## WORK ITEM
Scan the data that follows and count the lines with the string "right"; answer with the count alone.
------ TASK MATERIAL
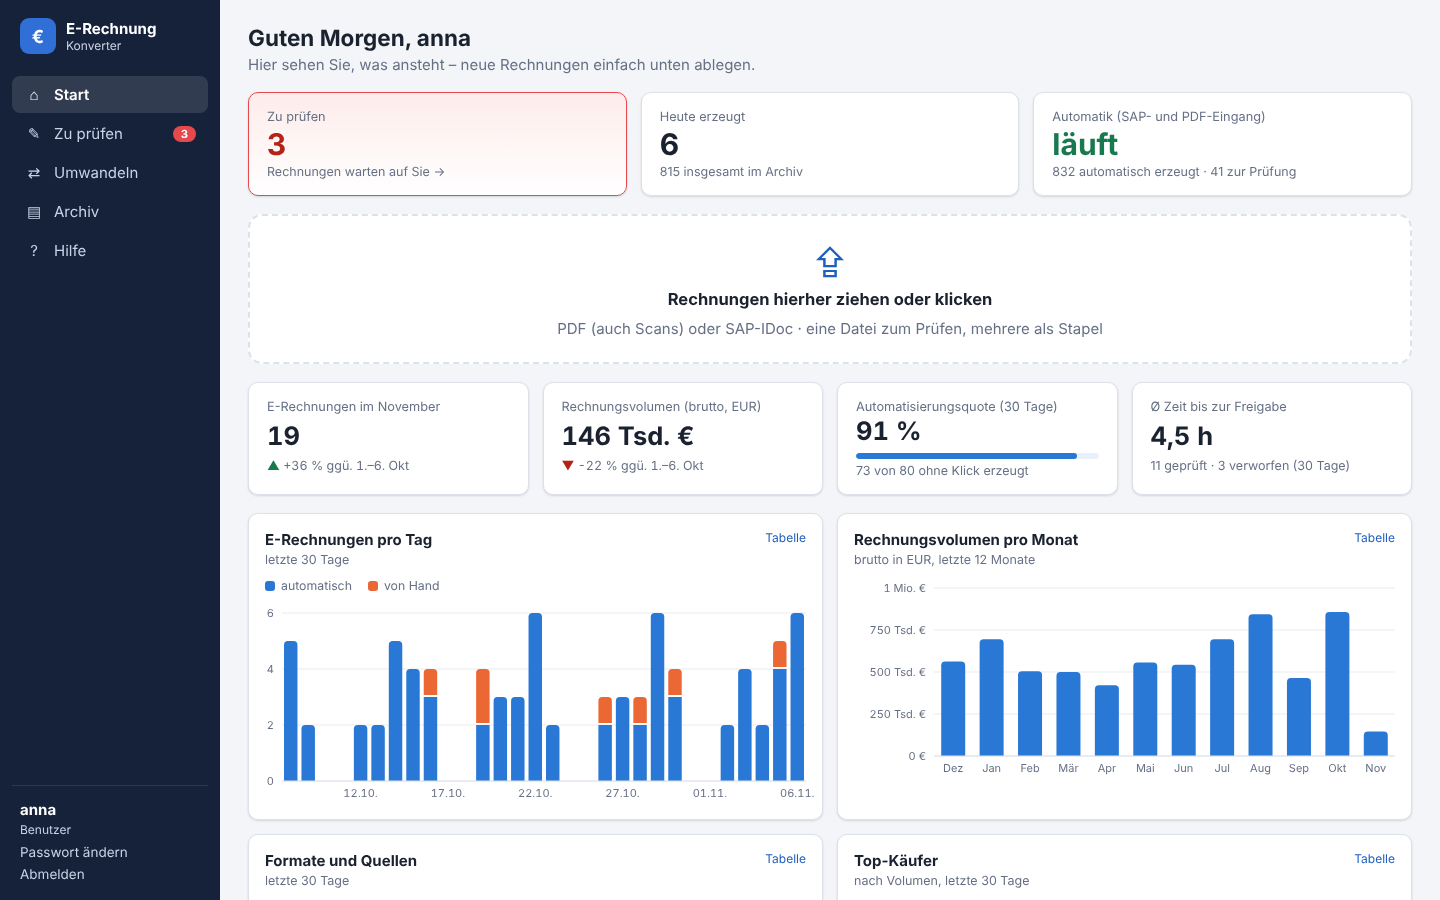
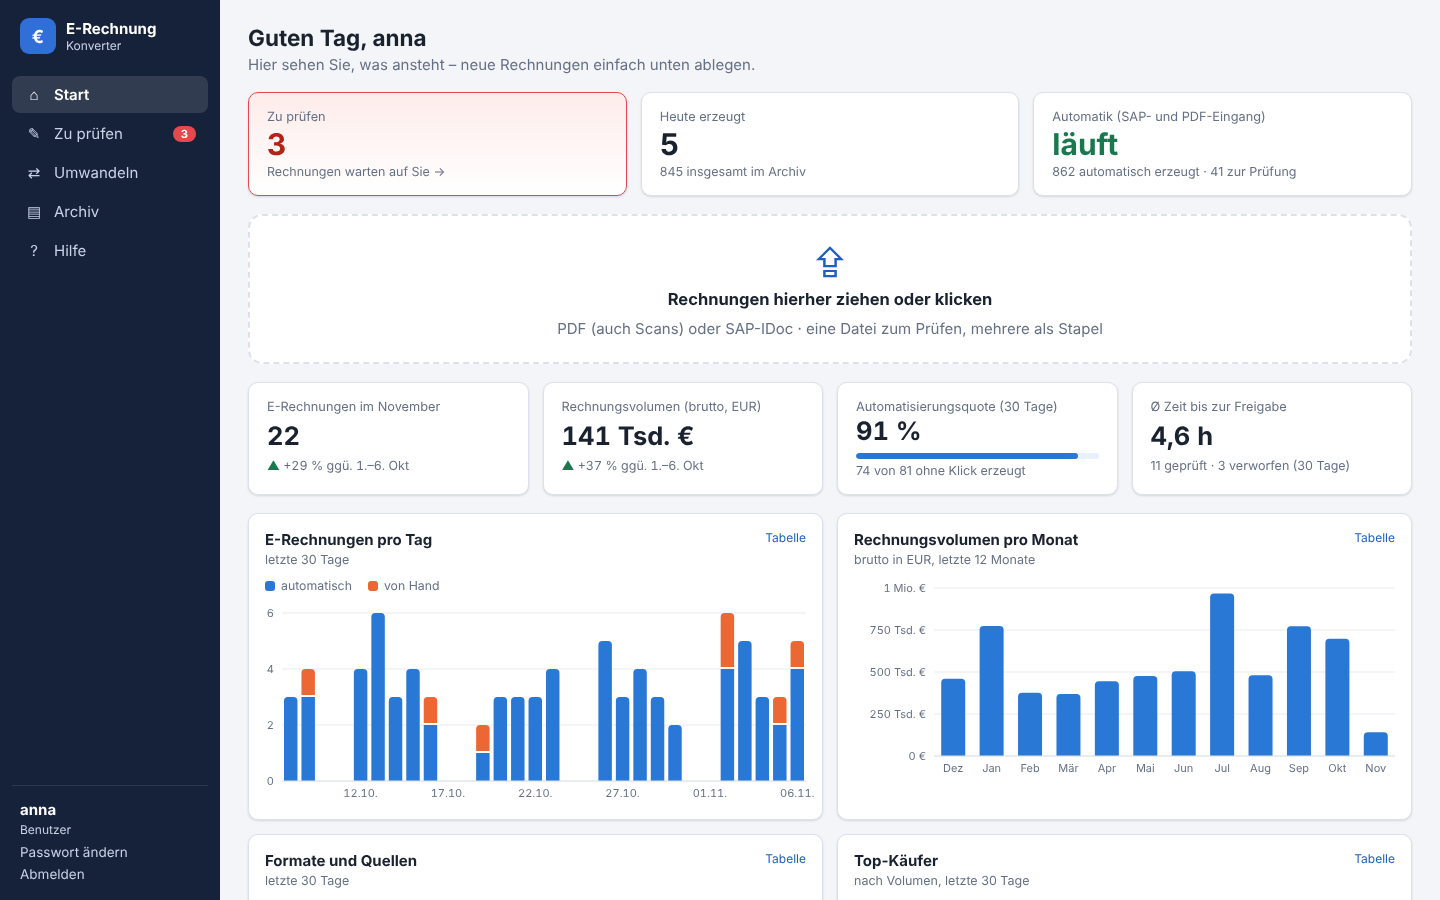
Archiv: Spalte und Filter "Firma" (ausstellende eigene Firma)
- documents.seller_name (Index); beim Erzeugen gesetzt, bestehende Einträge
  werden beim Start aus der gespeicherten Rechnung nachgefüllt.
- GET /api/documents: Filter "seller", Suche findet auch die eigene Firma.
- Archiv: Spalte "Firma" und Auswahl "Firma" (bei mehreren eigenen Firmen);
  Filterleiste passt in eine Zeile.
- Kartenansicht der Positionen nur noch für die Positionstabelle (.lines.items),
  nicht für das Archiv.
- Demo-Daten verteilen Rechnungen auf alle drei Demo-Firmen.

Claude-Session: https://claude.ai/code/session_01VLWA3mXxtMvGpHw5CDNm9j

diff --git a/frontend/src/Archive.tsx b/frontend/src/Archive.tsx
@@ -1,5 +1,5 @@
 import { useEffect, useState } from "react";
-import { documentUrl, downloadZip, listDocuments } from "./api";
+import { documentUrl, downloadZip, listCompanies, listDocuments } from "./api";
 import type { DocumentFilter, DocumentPage } from "./types";
 import { describe, download, eur, fmtDateTime } from "./util";
 
@@ -8,12 +8,26 @@ const PAGE_SIZE = 25;
 
 /** Every generated e-invoice (UI exports and the SAP inbox worker), newest first, searchable. */
 export function Archive({ refreshKey }: { refreshKey: number }) {
-  const [filter, setFilter] = useState<DocumentFilter>({ q: "", date_from: "", date_to: "", profile: "", source: "" });
+  const [filter, setFilter] = useState<DocumentFilter>({
+    q: "",
+    date_from: "",
+    date_to: "",
+    profile: "",
+    source: "",
+    seller: "",
+  });
+  const [companies, setCompanies] = useState<string[]>([]);
   const [query, setQuery] = useState(""); // search box, applied debounced
   const [offset, setOffset] = useState(0);
   const [page, setPage] = useState<DocumentPage | null>(null);
   const [selected, setSelected] = useState<Set<number>>(new Set());
   const [error, setError] = useState("");
+
+  useEffect(() => {
+    listCompanies()
+      .then((cs) => setCompanies(cs.map((c) => c.seller.name).filter(Boolean)))
+      .catch(() => undefined);
+  }, []);
 
   useEffect(() => {
     const t = setTimeout(() => {
@@ -45,7 +59,9 @@ export function Archive({ refreshKey }: { refreshKey: number }) {
     });
   const items = page?.items ?? [];
   const allOnPage = items.length > 0 && items.every((d) => selected.has(d.id));
-  const filtered = Boolean(filter.q || filter.date_from || filter.date_to || filter.profile || filter.source);
+  const filtered = Boolean(
+    filter.q || filter.date_from || filter.date_to || filter.profile || filter.source || filter.seller,
+  );
 
   return (
     <section className="archive">
@@ -56,7 +72,7 @@ export function Archive({ refreshKey }: { refreshKey: number }) {
 
       <div className="filters">
         <label className="field grow">
-          <span>Suche (Rechnungsnummer oder Käufer)</span>
+          <span>Suche (Rechnungsnummer, Käufer oder Firma)</span>
           <input type="search" value={query} onChange={(e) => setQuery(e.target.value)} placeholder="z. B. RE-2026 oder Kunde AG" />
         </label>
         <label className="field">
@@ -67,6 +83,19 @@ export function Archive({ refreshKey }: { refreshKey: number }) {
           <span>Bis</span>
           <input type="date" value={filter.date_to} onChange={(e) => set({ date_to: e.target.value })} />
         </label>
+        {companies.length > 1 && (
+          <label className="field">
+            <span>Firma</span>
+            <select value={filter.seller} onChange={(e) => set({ seller: e.target.value })}>
+              <option value="">Alle</option>
+              {companies.map((name) => (
+                <option key={name} value={name}>
+                  {name}
+                </option>
+              ))}
+            </select>
+          </label>
+        )}
         <label className="field">
           <span>Format</span>
           <select value={filter.profile} onChange={(e) => set({ profile: e.target.value as DocumentFilter["profile"] })}>
@@ -115,6 +144,7 @@ export function Archive({ refreshKey }: { refreshKey: number }) {
                 </th>
                 <th>Erstellt</th>
                 <th>Rechnung</th>
+                <th>Firma</th>
                 <th>Käufer</th>
                 <th className="right">Brutto</th>
                 <th>Format</th>
@@ -131,6 +161,7 @@ export function Archive({ refreshKey }: { refreshKey: number }) {
                   </td>
                   <td>{fmtDateTime(d.created_at)}</td>
                   <td>{d.invoice_number}</td>
+                  <td>{d.seller_name || "–"}</td>
                   <td>{d.buyer_name}</td>
                   <td className="right">{eur(d.grand_total, d.currency)}</td>
                   <td>{d.profile === "xrechnung" ? "XRechnung" : "ZUGFeRD"}</td>

diff --git a/frontend/src/styles.css b/frontend/src/styles.css
@@ -168,7 +168,8 @@ input:focus, select:focus { border-color: var(--accent); outline: none; box-shad
 .field.narrow { max-width: 260px; margin-bottom: 12px; }
 .field.end button.primary { width: auto; }
 
-.lines { overflow-x: auto; container-type: inline-size; container-name: lines; }
+.lines { overflow-x: auto; }
+.lines.items { container-type: inline-size; container-name: lines; }
 .lines table { width: 100%; border-collapse: collapse; min-width: 940px; }
 .lines th { text-align: left; font-size: 0.75rem; color: var(--muted); font-weight: 500; padding: 0 4px 6px; }
 .lines td { padding: 3px 4px; }
@@ -310,8 +311,8 @@ tr.status-fehler strong { color: var(--error); }
 .archive-head { display: flex; align-items: baseline; gap: 12px; }
 .archive-head h2 { margin-bottom: 8px; }
 .filters { display: flex; flex-wrap: wrap; gap: 10px 12px; margin-bottom: 12px; }
-.filters .field { flex: 0 1 160px; }
-.filters .field.grow { flex: 1 1 280px; }
+.filters .field { flex: 0 1 150px; min-width: 130px; }
+.filters .field.grow { flex: 1 1 220px; }
 .pager { display: flex; flex-wrap: wrap; align-items: center; gap: 8px; margin-top: 10px; }
 .pager .spacer { flex: 1; }
 .archive a { color: var(--accent); }
@@ -490,18 +491,18 @@ table.compact td, table.compact th { padding: 6px 8px; font-size: 0.86rem; }
 
 /* line items as cards when the form is narrow (e.g. next to the PDF preview) */
 @container lines (max-width: 900px) {
-  .lines table, .lines tbody { display: block; min-width: 0; }
-  .lines thead { display: none; }
-  .lines tr {
+  .lines.items table, .lines.items tbody { display: block; min-width: 0; }
+  .lines.items thead { display: none; }
+  .lines.items tr {
     display: grid; grid-template-columns: repeat(4, minmax(0, 1fr)); gap: 6px 8px; position: relative;
     padding: 10px 34px 10px 0; border-bottom: 1px solid var(--border);
   }
-  .lines td { padding: 0; display: flex; flex-direction: column; gap: 2px; min-width: 0; }
-  .lines td::before { content: attr(data-label); font-size: 0.72rem; color: var(--muted); }
-  .lines td.name { grid-column: span 2; }
-  .lines td input, .lines td select, .lines input.xs, .lines input.sm, .lines input.num:not(.xs) { width: 100%; min-width: 0; }
-  .lines td.del { position: absolute; right: 0; top: 26px; }
-  .lines td.del::before { content: none; }
+  .lines.items td { padding: 0; display: flex; flex-direction: column; gap: 2px; min-width: 0; }
+  .lines.items td::before { content: attr(data-label); font-size: 0.72rem; color: var(--muted); }
+  .lines.items td.name { grid-column: span 2; }
+  .lines.items td input, .lines.items td select, .lines.items input.xs, .lines.items input.sm, .lines.items input.num:not(.xs) { width: 100%; min-width: 0; }
+  .lines.items td.del { position: absolute; right: 0; top: 26px; }
+  .lines.items td.del::before { content: none; }
 }
 
 /* --- companies: cards + dialog --- */
@@ -561,6 +562,6 @@ dialog.modal form { display: flex; flex-direction: column; max-height: calc(100v
 .sum-ok { display: block; color: var(--ok); font-weight: 500; font-size: 0.75rem; }
 .sum-bad { display: block; color: var(--error); font-weight: 600; font-size: 0.75rem; }
 @container lines (max-width: 900px) {
-  .lines td.line-total { padding: 0; text-align: left; font-weight: 600; }
-  .lines td.name input { min-width: 0; }
+  .lines.items td.line-total { padding: 0; text-align: left; font-weight: 600; }
+  .lines.items td.name input { min-width: 0; }
 }

diff --git a/frontend/src/types.ts b/frontend/src/types.ts
@@ -117,6 +117,7 @@ export interface ArchivedDocument {
   source_name: string;
   profile: Profile;
   invoice_number: string;
+  seller_name: string;
   buyer_name: string;
   grand_total: string;
   currency: string;
@@ -193,6 +194,7 @@ export interface DocumentFilter {
   date_to?: string;
   profile?: Profile | "";
   source?: "pdf" | "idoc" | "manual" | "";
+  seller?: string;
   offset?: number;
   limit?: number;
 }

diff --git a/frontend/src/InvoiceForm.tsx b/frontend/src/InvoiceForm.tsx
@@ -142,7 +142,7 @@ function LinesTable({
     );
   };
   return (
-    <div className="lines">
+    <div className="lines items">
       <table>
         <thead>
           <tr>

diff --git a/backend/app/db.py b/backend/app/db.py
@@ -53,6 +53,7 @@ class Document(Base):
     source_name: Mapped[str] = mapped_column(String(255), default="")
     profile: Mapped[str] = mapped_column(String(20))  # "zugferd" | "xrechnung"
     invoice_number: Mapped[str] = mapped_column(String(100), index=True)
+    seller_name: Mapped[str] = mapped_column(String(255), default="", index=True)  # own company (issuer)
     buyer_name: Mapped[str] = mapped_column(String(255), default="")
     grand_total: Mapped[Decimal] = mapped_column(Numeric(14, 2))
     currency: Mapped[str] = mapped_column(String(3))
@@ -209,6 +210,14 @@ def _upgrade(conn: Connection) -> None:
     columns = {c["name"] for c in inspect(conn).get_columns("documents")}
     if "created_by" not in columns:
         conn.execute(text("ALTER TABLE documents ADD COLUMN created_by VARCHAR(100) NOT NULL DEFAULT ''"))
+    if "seller_name" not in columns:
+        conn.execute(text("ALTER TABLE documents ADD COLUMN seller_name VARCHAR(255) NOT NULL DEFAULT ''"))
+        # fill in the issuing company of existing archive entries from the stored invoice
+        docs = Document.__table__
+        for doc_id, inv in conn.execute(select(docs.c.id, docs.c.invoice)).all():
+            name = ((inv or {}).get("seller") or {}).get("name") or ""
+            if name:
+                conn.execute(docs.update().where(docs.c.id == doc_id).values(seller_name=name[:255]))
     columns = {c["name"] for c in inspect(conn).get_columns("customers")}
     if "source" not in columns:
         conn.execute(text("ALTER TABLE customers ADD COLUMN source VARCHAR(20) NOT NULL DEFAULT 'rechnung'"))
@@ -240,6 +249,7 @@ def archive(
         profile=profile,
         invoice_number=invoice.number,
         buyer_name=invoice.buyer.name[:255],
+        seller_name=invoice.seller.name[:255],
         grand_total=compute_totals(invoice).grand_total,
         currency=invoice.currency,
         invoice=invoice.model_dump(mode="json"),
@@ -261,10 +271,11 @@ def search_documents(
     date_to: date | None = None,
     profile: str | None = None,
     source: str | None = None,
+    seller: str | None = None,
     offset: int = 0,
     limit: int = 50,
 ) -> tuple[list[Document], int]:
-    """Archive search, newest first. `query` matches invoice number or buyer (case-insensitive)."""
+    """Archive search, newest first. `query` matches invoice number, buyer or own company (case-insensitive)."""
     conditions = []
     if query.strip():
         term = query.strip().lower()
@@ -272,6 +283,7 @@ def search_documents(
             or_(
                 func.lower(Document.invoice_number).contains(term, autoescape=True),
                 func.lower(Document.buyer_name).contains(term, autoescape=True),
+                func.lower(Document.seller_name).contains(term, autoescape=True),
             )
         )
     if date_from:
@@ -282,6 +294,8 @@ def search_documents(
         conditions.append(Document.profile == profile)
     if source:
         conditions.append(Document.source == source)
+    if seller:
+        conditions.append(Document.seller_name == seller)
     total = session.scalar(select(func.count()).select_from(Document).where(*conditions)) or 0
     stmt = (
         select(Document)

diff --git a/backend/tests/test_archive_seller.py b/backend/tests/test_archive_seller.py
@@ -1,0 +1,49 @@
+"""Own company (issuer) in the archive: column, backfill of old entries, filter."""
+
+from __future__ import annotations
+
+import json
+
+from fastapi.testclient import TestClient
+from sqlalchemy import create_engine, text
+from sqlalchemy.orm import sessionmaker
+
+from app.db import Base, Document, _upgrade, archive, get_engine
+from app.model import Invoice
+
+
+def test_old_archive_entries_get_their_company(tmp_path) -> None:
+    engine = create_engine(f"sqlite:///{tmp_path}/old.db")
+    Base.metadata.create_all(engine)
+    with engine.begin() as conn:  # database of an older version: no seller_name column
+        conn.execute(text("DROP INDEX ix_documents_seller_name"))
+        conn.execute(text("ALTER TABLE documents DROP COLUMN seller_name"))
+        conn.execute(
+            text(
+                "INSERT INTO documents (created_at, source, source_name, profile, invoice_number, buyer_name,"
+                " grand_total, currency, invoice, filename, media_type, content, created_by)"
+                " VALUES ('2026-11-05 10:00:00', 'pdf', 'a.pdf', 'zugferd', 'RE-1', 'Kunde', 10, 'EUR', :inv,"
+                " 'a.pdf', 'application/pdf', x'00', 'anna')"
+            ),
+            {"inv": json.dumps({"seller": {"name": "Alte Firma GmbH"}})},
+        )
+    with engine.begin() as conn:
+        _upgrade(conn)
+        assert conn.execute(text("SELECT seller_name FROM documents")).scalar() == "Alte Firma GmbH"
+
+
+def test_archive_shows_and_filters_by_company(client: TestClient, invoice: Invoice) -> None:
+    with sessionmaker(get_engine(), expire_on_commit=False)() as s:
+        for seller, number in (("Firma Nord GmbH", "NORD-1"), ("Firma Süd GmbH", "SUED-1")):
+            inv = invoice.model_copy(deep=True)
+            inv.seller.name, inv.number = seller, number
+            archive(s, inv, profile="zugferd", source="pdf", source_name="x.pdf", filename="x.pdf",
+                    media_type="application/pdf", content=b"%PDF")  # fmt: skip
+        s.commit()
+        assert s.query(Document).filter_by(invoice_number="NORD-1").one().seller_name == "Firma Nord GmbH"
+
+    page = client.get("/api/documents", params={"seller": "Firma Süd GmbH"}).json()
+    assert [d["invoice_number"] for d in page["items"]] == ["SUED-1"]
+    assert page["items"][0]["seller_name"] == "Firma Süd GmbH"
+    found = client.get("/api/documents", params={"q": "nord"}).json()["items"]
+    assert any(d["invoice_number"] == "NORD-1" for d in found)

diff --git a/backend/scripts/demo_data.py b/backend/scripts/demo_data.py
@@ -123,7 +123,8 @@ def main() -> None:
         growth = 1 + (365 - back) / 220  # business grows over the year
         for _ in range(rng.choices([0, 1, 2, 3, 4], [2, 3, 3, 2, 1])[0] + int(growth)):
             n += 1
-            inv = _invoice(seller, n, rng.choices(BUYERS, WEIGHTS)[0], day, rng)
+            issuer = rng.choices(companies, [6, 3, 1])[0].seller  # most invoices from the first company
+            inv = _invoice(issuer, n, rng.choices(BUYERS, WEIGHTS)[0], day, rng)
             auto = rng.random() < min(0.45 + (365 - back) / 700, 0.9)  # automation improves
             source = "idoc" if auto and rng.random() < 0.7 else "pdf" if auto else rng.choice(["pdf", "manual"])
             created = datetime.combine(day, datetime.min.time(), UTC) + timedelta(hours=rng.uniform(7, 17))
@@ -135,6 +136,7 @@ def main() -> None:
                     profile="xrechnung" if inv.buyer.name.startswith("Stadtwerke") else "zugferd",
                     invoice_number=inv.number,
                     buyer_name=inv.buyer.name,
+                    seller_name=inv.seller.name,
                     grand_total=compute_totals(inv).grand_total,
                     currency="EUR",
                     invoice=inv.model_dump(mode="json"),

diff --git a/backend/app/main.py b/backend/app/main.py
@@ -77,6 +77,7 @@ class DocumentInfo(BaseModel):
     source_name: str
     profile: str
     invoice_number: str
+    seller_name: str = ""
     buyer_name: str
     grand_total: Decimal
     currency: str
@@ -306,6 +307,7 @@ def documents(
     date_to: date | None = None,
     profile: Literal["zugferd", "xrechnung"] | None = None,
     source: Literal["pdf", "idoc", "manual"] | None = None,
+    seller: str | None = Query(None, max_length=255, description="eigene Firma (Name)"),
     offset: int = Query(0, ge=0),
     limit: int = Query(50, ge=1, le=200),
     _: User = Depends(current_user),
@@ -318,6 +320,7 @@ def documents(
         date_to=date_to,
         profile=profile,
         source=source,
+        seller=seller,
         offset=offset,
         limit=limit,
     )

diff --git a/backend/app/handbuch/anwender.md b/backend/app/handbuch/anwender.md
@@ -111,7 +111,7 @@ Jede erzeugte E-Rechnung wird im Archiv gespeichert – egal ob von Hand oder au
 
 ![Archiv](img/archiv.png)
 
-- **Suche** nach Rechnungsnummer oder Käufer, Filter nach **Zeitraum**, **Format** und **Quelle**.
+- **Suche** nach Rechnungsnummer, Käufer oder eigener Firma, Filter nach **Zeitraum**, **Firma**, **Format** und **Quelle**. Die Spalte **„Firma“** zeigt, welche eigene Firma die Rechnung ausgestellt hat.
 - **Herunterladen** lädt die E-Rechnung erneut herunter.
 - Mehrere Einträge per Häkchen auswählen und gemeinsam als **ZIP** herunterladen.
 - In der Spalte **„Von“** steht, wer die Rechnung erzeugt hat („worker“ = automatisch).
------------
## EXERCISE ANSWER
4